The Cortex XDR – Analytics Reverse Connection alert indicates that an endpoint is performing successive connections in a manner that exceeds baseline expectations for the endpoint.


10 minutes.
14 days.
14 days.
10 minutes.
Traffic logs.
Lateral movement.


An endpoint is creating successive sessions within a short period of time. The connections are created from a source endpoint to a destination, and then from the destination back to the endpoint again. The sessions are also not related to legitimate services; such as active FTP servers, network management servers, or Microsoft SCCM servers; which are expected to routinely create overlapping sessions, or that make use of ports which are useful to exploits of this type.
The overlapping sessions could be symptomatic of reverse shells. To create the reverse shell, the attacker has caused the remote (victim) endpoint to create a shell back to the previously compromised endpoint that the attacker is using. The attacker can then execute commands on the victim endpoint using this reverse connection.
When creating reverse shells, an attacker will usually connect to the remote endpoint on a well known port in order to bypass firewall restrictions, and gain access using an exploit or stolen credentials (phase 1). They will then create a reverse connection from the remote endpoint to their endpoint (phase 2).
The port the attacker uses locally for phase 2 might be a well-known port due to firewall restrictions, but the port must be otherwise unused by the local endpoint. For this reason, the phase 2 port is usually an ephemeral port, a short-lived port somewhere between 1024 and 65535 that the operating system makes available when a program requests any available port. However, Cortex XDR – Analytics has detected that the destination port for both phases is not a port known to be used by various services that can mimic reverse shell behavior.
For phase 1, the attacker can use any network protocol to access the remote, victim endpoint, and so Cortex XDR – Analytics does not base its detection algorithms on the protocol in use here. Phase 2 will usually use TCP. In raising this alert, Cortex XDR – Analytics has specifically ensured that the phase 2 networking protocol is not a protocol used by various services that can mimic reverse shell behavior.
In addition to time overlap, server type, ports, and protocol, Cortex XDR – Analytics also examines the amount of data per connection, the historical usage of the ports for each connection, and how frequently the two endpoints in question have connected in the past.
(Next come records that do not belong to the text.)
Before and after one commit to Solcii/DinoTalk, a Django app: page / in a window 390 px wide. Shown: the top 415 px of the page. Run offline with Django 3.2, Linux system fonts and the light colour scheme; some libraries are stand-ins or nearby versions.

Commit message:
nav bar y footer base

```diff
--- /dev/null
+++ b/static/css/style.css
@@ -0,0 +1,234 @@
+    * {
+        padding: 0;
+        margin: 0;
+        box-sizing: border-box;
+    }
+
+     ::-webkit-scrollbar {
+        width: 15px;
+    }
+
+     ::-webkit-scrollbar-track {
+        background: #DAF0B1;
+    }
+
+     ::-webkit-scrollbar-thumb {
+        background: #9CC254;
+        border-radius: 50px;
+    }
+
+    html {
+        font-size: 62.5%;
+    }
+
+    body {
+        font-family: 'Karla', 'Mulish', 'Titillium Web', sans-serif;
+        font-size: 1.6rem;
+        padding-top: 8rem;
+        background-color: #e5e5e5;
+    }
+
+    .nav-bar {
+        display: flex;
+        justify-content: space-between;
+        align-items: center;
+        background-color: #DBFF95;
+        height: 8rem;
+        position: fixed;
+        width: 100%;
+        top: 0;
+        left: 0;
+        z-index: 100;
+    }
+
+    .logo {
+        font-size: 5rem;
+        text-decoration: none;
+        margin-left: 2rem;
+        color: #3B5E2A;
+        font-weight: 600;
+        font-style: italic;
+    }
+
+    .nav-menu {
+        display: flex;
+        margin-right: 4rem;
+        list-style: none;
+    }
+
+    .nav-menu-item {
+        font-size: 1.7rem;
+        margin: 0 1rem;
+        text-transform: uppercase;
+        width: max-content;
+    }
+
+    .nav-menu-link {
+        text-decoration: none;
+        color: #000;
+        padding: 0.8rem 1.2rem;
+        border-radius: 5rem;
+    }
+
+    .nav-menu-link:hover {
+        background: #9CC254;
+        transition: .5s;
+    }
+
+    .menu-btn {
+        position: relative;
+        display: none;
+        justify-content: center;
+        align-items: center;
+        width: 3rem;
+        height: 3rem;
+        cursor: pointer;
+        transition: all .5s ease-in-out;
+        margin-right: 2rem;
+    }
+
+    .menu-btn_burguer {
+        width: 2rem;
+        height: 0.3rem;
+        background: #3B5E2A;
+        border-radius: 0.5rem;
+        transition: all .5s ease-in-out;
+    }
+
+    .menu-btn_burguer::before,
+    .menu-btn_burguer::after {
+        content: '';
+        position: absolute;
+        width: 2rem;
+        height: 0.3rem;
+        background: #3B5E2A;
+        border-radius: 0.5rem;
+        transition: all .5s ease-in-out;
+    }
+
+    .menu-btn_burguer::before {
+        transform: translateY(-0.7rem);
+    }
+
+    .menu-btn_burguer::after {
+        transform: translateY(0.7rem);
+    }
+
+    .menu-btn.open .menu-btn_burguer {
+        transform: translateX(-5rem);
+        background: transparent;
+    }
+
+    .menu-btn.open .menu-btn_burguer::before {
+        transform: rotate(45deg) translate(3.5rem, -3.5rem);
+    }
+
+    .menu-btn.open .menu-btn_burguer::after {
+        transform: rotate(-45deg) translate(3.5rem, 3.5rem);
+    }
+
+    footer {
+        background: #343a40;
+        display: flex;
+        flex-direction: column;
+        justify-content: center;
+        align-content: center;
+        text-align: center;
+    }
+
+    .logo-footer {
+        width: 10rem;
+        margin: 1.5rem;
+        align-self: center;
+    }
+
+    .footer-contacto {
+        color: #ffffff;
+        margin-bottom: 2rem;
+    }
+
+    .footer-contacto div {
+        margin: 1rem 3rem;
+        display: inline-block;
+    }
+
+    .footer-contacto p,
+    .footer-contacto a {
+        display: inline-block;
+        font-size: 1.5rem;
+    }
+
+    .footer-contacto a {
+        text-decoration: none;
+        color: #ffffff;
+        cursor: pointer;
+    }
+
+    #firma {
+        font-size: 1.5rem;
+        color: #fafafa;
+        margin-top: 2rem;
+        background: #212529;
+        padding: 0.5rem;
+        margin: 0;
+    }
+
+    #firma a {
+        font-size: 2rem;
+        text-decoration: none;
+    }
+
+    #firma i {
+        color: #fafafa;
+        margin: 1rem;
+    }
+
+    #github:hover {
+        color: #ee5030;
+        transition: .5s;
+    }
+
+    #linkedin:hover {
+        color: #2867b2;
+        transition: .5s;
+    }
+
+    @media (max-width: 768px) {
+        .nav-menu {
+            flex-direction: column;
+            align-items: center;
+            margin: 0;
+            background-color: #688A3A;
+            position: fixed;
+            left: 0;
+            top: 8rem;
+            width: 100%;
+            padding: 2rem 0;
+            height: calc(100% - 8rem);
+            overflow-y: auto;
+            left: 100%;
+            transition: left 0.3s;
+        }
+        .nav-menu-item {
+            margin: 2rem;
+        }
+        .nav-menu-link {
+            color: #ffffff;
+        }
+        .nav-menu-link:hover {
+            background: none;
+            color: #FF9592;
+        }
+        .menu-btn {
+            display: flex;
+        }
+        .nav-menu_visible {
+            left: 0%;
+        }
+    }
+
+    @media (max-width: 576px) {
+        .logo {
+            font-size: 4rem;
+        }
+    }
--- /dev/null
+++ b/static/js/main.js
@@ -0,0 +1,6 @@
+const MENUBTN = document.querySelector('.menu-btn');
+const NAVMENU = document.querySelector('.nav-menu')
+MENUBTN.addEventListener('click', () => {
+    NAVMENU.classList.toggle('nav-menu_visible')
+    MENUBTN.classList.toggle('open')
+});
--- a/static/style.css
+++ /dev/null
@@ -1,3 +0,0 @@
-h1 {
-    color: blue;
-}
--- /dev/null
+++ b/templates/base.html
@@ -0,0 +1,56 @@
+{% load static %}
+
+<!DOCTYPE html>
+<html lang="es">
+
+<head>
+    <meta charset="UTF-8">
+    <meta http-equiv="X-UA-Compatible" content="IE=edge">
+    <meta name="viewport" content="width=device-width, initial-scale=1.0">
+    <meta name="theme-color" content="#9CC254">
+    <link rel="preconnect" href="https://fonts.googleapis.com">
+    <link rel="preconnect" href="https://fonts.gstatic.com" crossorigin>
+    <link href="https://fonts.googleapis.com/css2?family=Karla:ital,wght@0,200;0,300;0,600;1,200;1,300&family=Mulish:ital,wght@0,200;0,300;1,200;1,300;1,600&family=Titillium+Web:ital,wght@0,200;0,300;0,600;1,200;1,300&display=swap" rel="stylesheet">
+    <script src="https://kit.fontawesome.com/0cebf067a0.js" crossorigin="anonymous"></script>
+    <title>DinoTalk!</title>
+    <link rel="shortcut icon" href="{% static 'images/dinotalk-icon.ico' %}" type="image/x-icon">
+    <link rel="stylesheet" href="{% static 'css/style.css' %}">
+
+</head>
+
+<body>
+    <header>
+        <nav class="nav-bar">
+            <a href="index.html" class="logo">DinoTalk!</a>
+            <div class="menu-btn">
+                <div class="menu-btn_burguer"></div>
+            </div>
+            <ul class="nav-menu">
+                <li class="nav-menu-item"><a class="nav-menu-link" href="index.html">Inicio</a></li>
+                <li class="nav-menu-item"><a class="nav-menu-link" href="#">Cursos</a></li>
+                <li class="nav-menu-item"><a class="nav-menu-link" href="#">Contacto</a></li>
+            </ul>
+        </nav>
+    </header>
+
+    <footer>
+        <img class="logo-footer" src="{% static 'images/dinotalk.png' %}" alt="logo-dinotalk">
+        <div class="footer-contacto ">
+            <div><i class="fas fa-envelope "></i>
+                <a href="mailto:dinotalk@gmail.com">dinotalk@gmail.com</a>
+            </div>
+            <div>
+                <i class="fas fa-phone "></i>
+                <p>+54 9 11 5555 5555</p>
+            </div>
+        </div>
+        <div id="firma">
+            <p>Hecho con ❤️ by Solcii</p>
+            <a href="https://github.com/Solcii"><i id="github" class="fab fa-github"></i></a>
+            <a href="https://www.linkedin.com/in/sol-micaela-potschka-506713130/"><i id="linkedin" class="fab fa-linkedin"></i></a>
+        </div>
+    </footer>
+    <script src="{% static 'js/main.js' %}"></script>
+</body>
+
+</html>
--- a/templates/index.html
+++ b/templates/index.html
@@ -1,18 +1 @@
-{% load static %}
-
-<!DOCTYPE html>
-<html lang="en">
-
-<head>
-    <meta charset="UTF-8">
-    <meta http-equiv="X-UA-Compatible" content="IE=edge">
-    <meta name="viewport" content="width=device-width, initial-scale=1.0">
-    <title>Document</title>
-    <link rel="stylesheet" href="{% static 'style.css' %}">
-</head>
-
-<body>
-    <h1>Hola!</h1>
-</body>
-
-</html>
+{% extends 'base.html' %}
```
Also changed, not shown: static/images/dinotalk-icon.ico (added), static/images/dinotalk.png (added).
Attacker's Goals

The attacker is expanding their reach into your network by executing commands on a remote endpoint over a reverse shell.

Investigative Actions
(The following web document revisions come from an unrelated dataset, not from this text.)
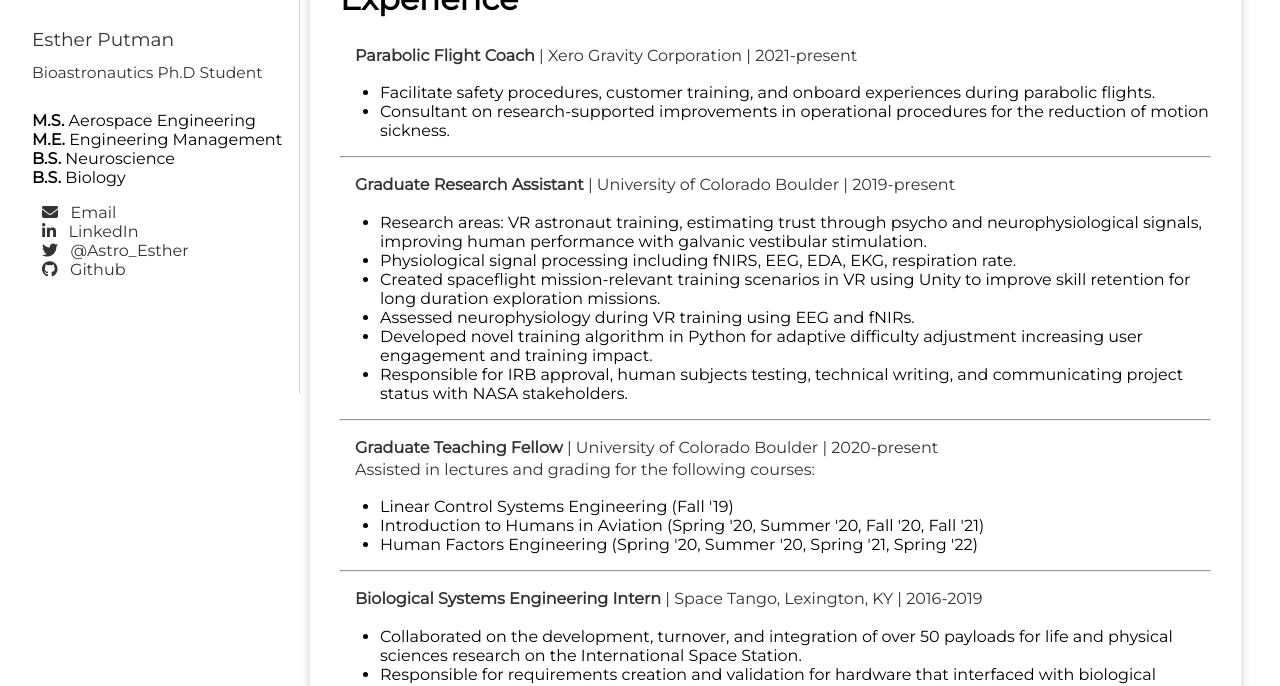
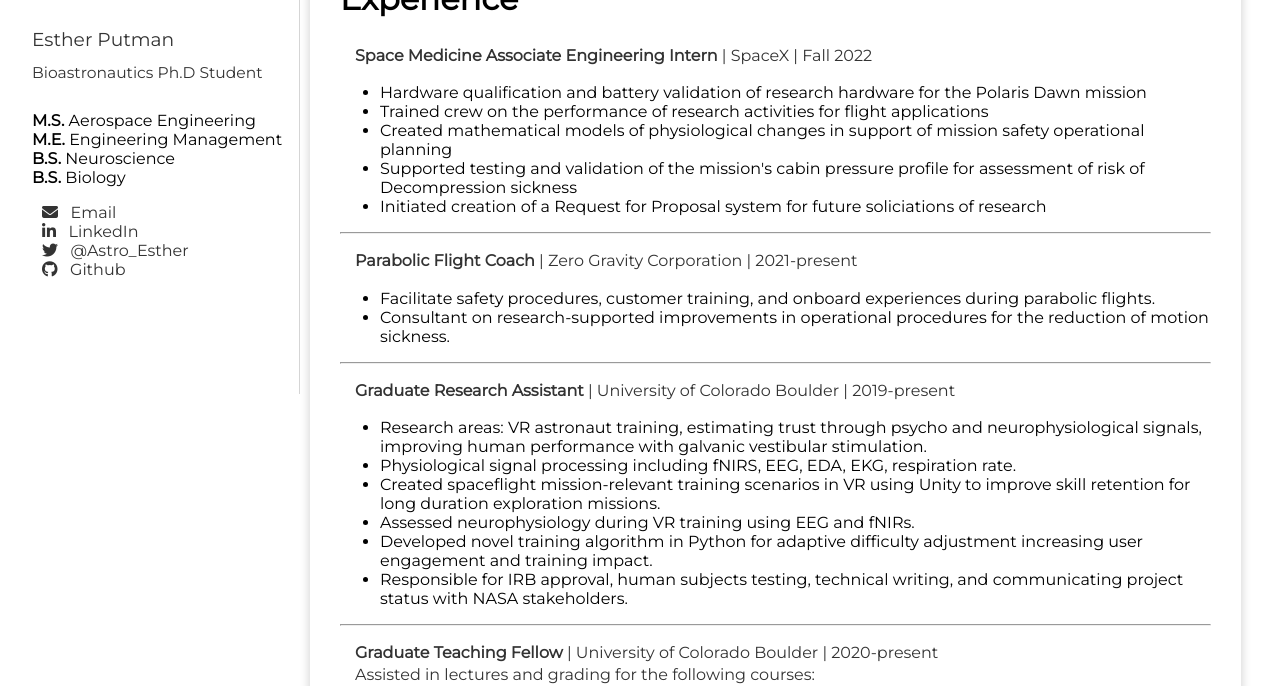
Before and after one commit to eputman/eputman.github.io, a Jekyll site: the page built from CV/index.html, in a window 1280 px wide and 900 px high, scrolled down 710 px, cut to the strip 214-900 px from the top of the window. Built offline with Jekyll 4.4.1, drawn with Linux system fonts in a browser that asks for light colours; nearby versions of some CDN libraries.

Commit message:
CV update

```diff
--- a/CV/index.html
+++ b/CV/index.html
@@ -55,7 +55,18 @@
 			<div class="container">
 			  <h2><b>Experience</b></h2>
 		<!-- Experience Item -->
-		<p class="smalltext"><b> Parabolic Flight Coach</b> | Xero Gravity Corporation | 2021-present<br>
+		<p class="smalltext"><b> Space Medicine Associate Engineering Intern</b> | SpaceX | Fall 2022<br>
+			<ul>
+				<li>Hardware qualification and battery validation of research hardware for the Polaris Dawn mission</li>
+				<li>Trained crew on the performance of research activities for flight applications</li>
+				<li>Created mathematical models of physiological changes in support of mission safety operational planning</li>
+				<li>Supported testing and validation of the mission's cabin pressure profile for assessment of risk of Decompression sickness</li>
+				<li>Initiated creation of a Request for Proposal system for future soliciations of research</li>
+			</ul>
+			<hr>
+		<!-- End of item-->
+		<!-- Next Experience -->
+		<p class="smalltext"><b> Parabolic Flight Coach</b> | Zero Gravity Corporation | 2021-present<br>
 			<ul>
 				<li>Facilitate safety procedures, customer training, and onboard experiences during parabolic flights.</li>
 				<li>Consultant on research-supported improvements in operational procedures for the reduction of motion sickness.</li>
```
  • Examine Alert DetailsOverview to identify the source endpoint, source process, process owner, and destination endpoint.
  • Look at ProcessEndpoint Instances to identify the location of the source malware file, if any.

Related Documentation